As you can see on the Power Shift 2009 News Post, many were gathered at the DC convention center to learn, work together and lobby congress on behalf of clean energy and a green economy. When we arrived at the convention center earlier that weekend, I admit, I was cynical. Perhaps it was because I was on a bus for four or five hours, but I found myself in doubt of what a bunch of kids gathered in a convention center, yelling about green energy could possibly do.
Moments later, I found my cynicism crushed by the power of inspiration. The first thing I did when I got to Powershift on Friday night was run to a speech by Green For All founder Van Jones, author of The Green Collar Economy. Van Jones is the first African-American environmentalist to have a New York Times best seller. Immediately following his speech, I knew that the mood of this weekend was going to be unlike anything I had ever felt before. Mr. Jones called upon young scholars of all different races to embrace the age they had been born into, bringing together those who had felt lost and lonely for so long to channel the pain in their hearts and allow it to manifest itself as passion for change. Like countless others, the anger, frustration and loneliness in my heart at the current state of the world drove me into a negative state of cynicism and apathy.

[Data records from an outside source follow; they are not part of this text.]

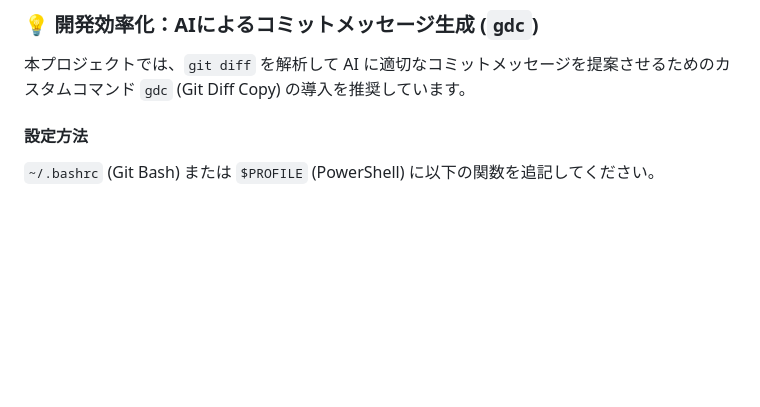
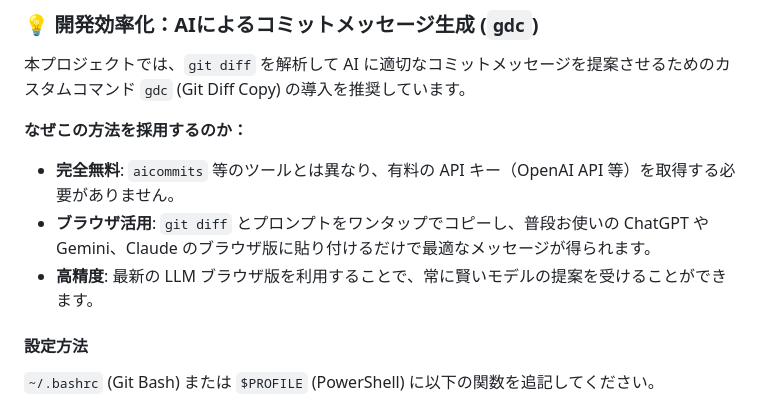
Before and after one commit to kk366-code/vertex-ai-starter, a Markdown page: README.md, the part around the change. Drawn GitHub-style; blank space fills up the shorter version.

Commit message:
docs: add 'Why gdc?' section to README

```diff
--- a/README.md
+++ b/README.md
@@ -175,6 +175,11 @@ uv sync
 
 本プロジェクトでは、`git diff` を解析して AI に適切なコミットメッセージを提案させるためのカスタムコマンド `gdc` (Git Diff Copy) の導入を推奨しています。
 
+**なぜこの方法を採用するのか：**
+- **完全無料**: `aicommits` 等のツールとは異なり、有料の API キー（OpenAI API 等）を取得する必要がありません。
+- **ブラウザ活用**: `git diff` とプロンプトをワンタップでコピーし、普段お使いの ChatGPT や Gemini、Claude のブラウザ版に貼り付けるだけで最適なメッセージが得られます。
+- **高精度**: 最新の LLM ブラウザ版を利用することで、常に賢いモデルの提案を受けることができます。
+
 #### 設定方法
 
 `~/.bashrc` (Git Bash) または `$PROFILE` (PowerShell) に以下の関数を追記してください。
```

As Powershift continued, I started to see countless people, young and old, of all different races coming together for one purpose: to bring about broad change to protect the livelihood of future generations. The energy in the convention center was absolutely undeniable - I had begun to see the culmination of the goals of so many embodied each and every face that walked through the crowd. Individuals of every color, creed, gender identity and age were united in a sense of hope for the future and passion for the cause. The stereotype of 'privileged white folks' as environmentalists could exist no longer - at this moment, on this day, if your heart was beating and your eyes were wide, you understood. You got it. You were now part of a movement that could not be stopped.
On the final day of the conference, my mind wandered back to the opening speech by Van Jones. I began to realize as I sat there: the movement is now and I am a pivotal part of it. As a young American, I started to get it: we were born at this dramatic juncture for a reason. At this moment, we must all come together and transcend the outdated bartering lines of race and gender to encompass a grand vision of a better tomorrow. It is pivotal for us as Americans to channel the negative feelings we carry with us on a daily basis as a fuel for change in this country. It is only with a grander awareness of our national and local communities that we can join together and strengthen this movement.
Unity breeds strength, and strength is required in the fierce urgency of now. For the first time in our country's history, we have the opportunity to influence a dramatic shift from a historically destructive, warfare causing, dwindling energy supply to a technologically sound renewable technology that will consequently 'fuel' the country's economy. I am standing up for a better tomorrow. You, out there looking at your computer screen, listening to music and browsing through blog posts, have a fire in your heart that is unable to be put out. I am asking for you to embrace it and join me. Despite our differences in appearance, creed or gender, we must all come together to rally for the greater good. Together, we can ensure a future for ourselves and future generations. We have the power.